In 2018, in response to the disastrous explosion of the Volcán de Fuego, my friend Lala Palmieri and I organized a relief clinic. We organized donations via GoFundMe, raising about $5000 in just under a week, where we could stock up on all the necessary supplies to offer aid. We also coordinated with contacts in the shelters where people who lost everything had been living already for three weeks. When we arrived at the shelters, the Red Cross and other larger organizations had already left. Who was still there were the Cuban doctors, who greeted us with open arms and flirtatious smiles! In one shelter, a group from some nonprofit, a bunch of loud gringos in vests, came up to me all haughty-like, asking what organization we were with. My response… “none, we are just organized,” she huffed off and continued being loud. At another time, while treating a woman’s painful and open diabetic ulcer on her ankle, an annoying Christian group of men in matching t-shirts with a clown came over and tried posing to take pictures.

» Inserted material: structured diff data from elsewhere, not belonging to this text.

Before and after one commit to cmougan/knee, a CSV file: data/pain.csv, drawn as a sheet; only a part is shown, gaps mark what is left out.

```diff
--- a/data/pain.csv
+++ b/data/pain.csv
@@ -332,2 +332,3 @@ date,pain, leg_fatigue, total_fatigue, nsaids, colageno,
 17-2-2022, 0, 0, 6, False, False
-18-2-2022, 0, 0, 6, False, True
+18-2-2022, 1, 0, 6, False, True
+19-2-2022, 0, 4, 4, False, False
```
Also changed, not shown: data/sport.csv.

My Medusa came out then, as I directly and politely told them to have some respect and EFF off. The people we were treating had nothing; many of them were suffering from insomnia, anxiety, and grief due to all they had lost and what little they even had to begin with. This was an emotional time, especially seeing how beneficial herbs are to those in need. It reminded me of the disparity even in relief, how people suffering so much loss are given such surface-level attention: a clown, a TV screen with a soccer game, and so very little personalized attention. Many of the patients we saw just wanted to be touched, listened to, and wanted someone to cry with them. They didn’t want the sterile conveyor belt of packaged food and bottled water. That overall experience was critical to the solidification of my value system and perspective that herbalism is one of the most relevant and needed practices of our times.

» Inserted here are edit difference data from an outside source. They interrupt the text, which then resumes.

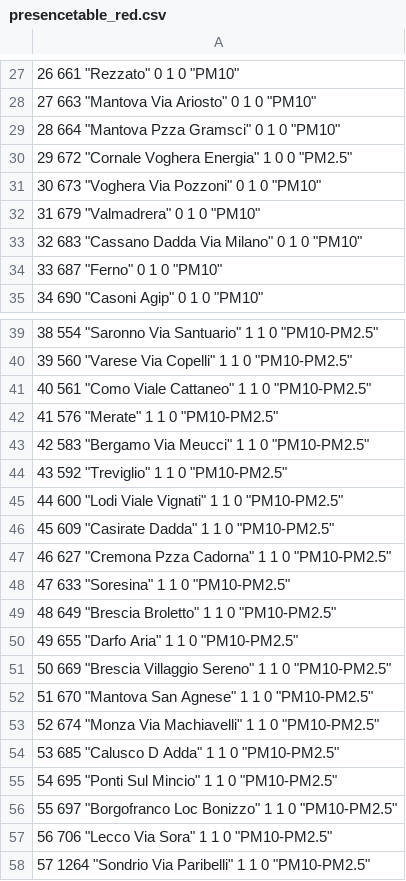
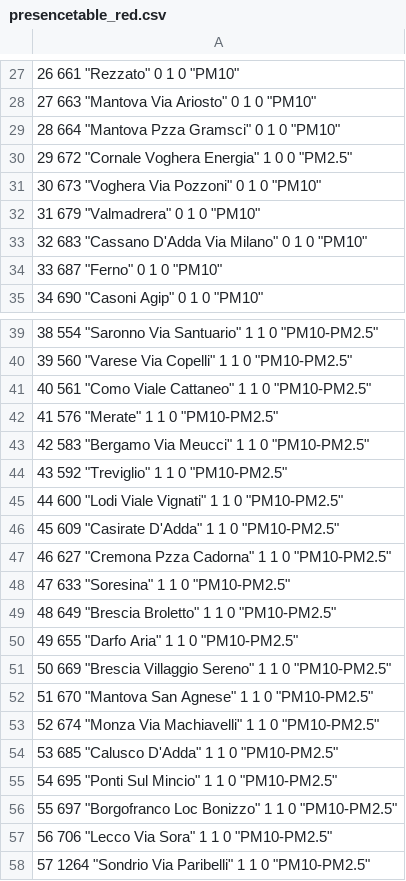
Before and after one commit to VinciGit00/GitTesi, a CSV file: DownloadData/presencetable_red.csv, drawn as a sheet; only a part is shown, gaps mark what is left out.

```diff
--- a/DownloadData/presencetable_red.csv
+++ b/DownloadData/presencetable_red.csv
@@ -32,3 +32,3 @@
 "31" 679 "Valmadrera" 0 1 0 "PM10"
-"32" 683 "Cassano Dadda Via Milano" 0 1 0 "PM10"
+"32" 683 "Cassano D'Adda Via Milano" 0 1 0 "PM10"
 "33" 687 "Ferno" 0 1 0 "PM10"
@@ -45,3 +45,3 @@
 "44" 600 "Lodi Viale Vignati" 1 1 0 "PM10-PM2.5"
-"45" 609 "Casirate Dadda" 1 1 0 "PM10-PM2.5"
+"45" 609 "Casirate D'Adda" 1 1 0 "PM10-PM2.5"
 "46" 627 "Cremona Pzza Cadorna" 1 1 0 "PM10-PM2.5"
@@ -53,3 +53,3 @@
 "52" 674 "Monza Via Machiavelli" 1 1 0 "PM10-PM2.5"
-"53" 685 "Calusco D Adda" 1 1 0 "PM10-PM2.5"
+"53" 685 "Calusco D'Adda" 1 1 0 "PM10-PM2.5"
 "54" 695 "Ponti Sul Mincio" 1 1 0 "PM10-PM2.5"
```
Also changed, not shown: DownloadData/MissingFromTheBeginning.csv, DownloadData/MissingTables/Missing2018.csv, 11 other files.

An herbalist I very much admire is Lorna Mauney-Brodek from the Herbalista Free Clinic. She works with the low-income and houseless population in Atlanta, Georgia, USA, particularly offering foot care. Many people living on the street and with low or no wages do not have access to quality or well-fitting shoes nor socks appropriate to the weather, nor do they have tools or facilities to care for their bodies. These types of community services are deeply humane, gracious, and exemplary of the herbal community. Check out their work here: https://herbalista.org

At pop-up clinics, whether you set up for a street protest, a music festival, a party, or in service to those in need, the limitation will always be funds and time. You have to rely upon the grace of others to buy your medicine and supplies if you don’t have the personal funds to offer. So this is where working as a clinician can support the work as you gain confidence and connections in your community that can help you raise funds to offer free medicine to those in need.

I hope this writing helped a little to clarify your own practice and offer insight into whether or not you want to be a practicing herbalist.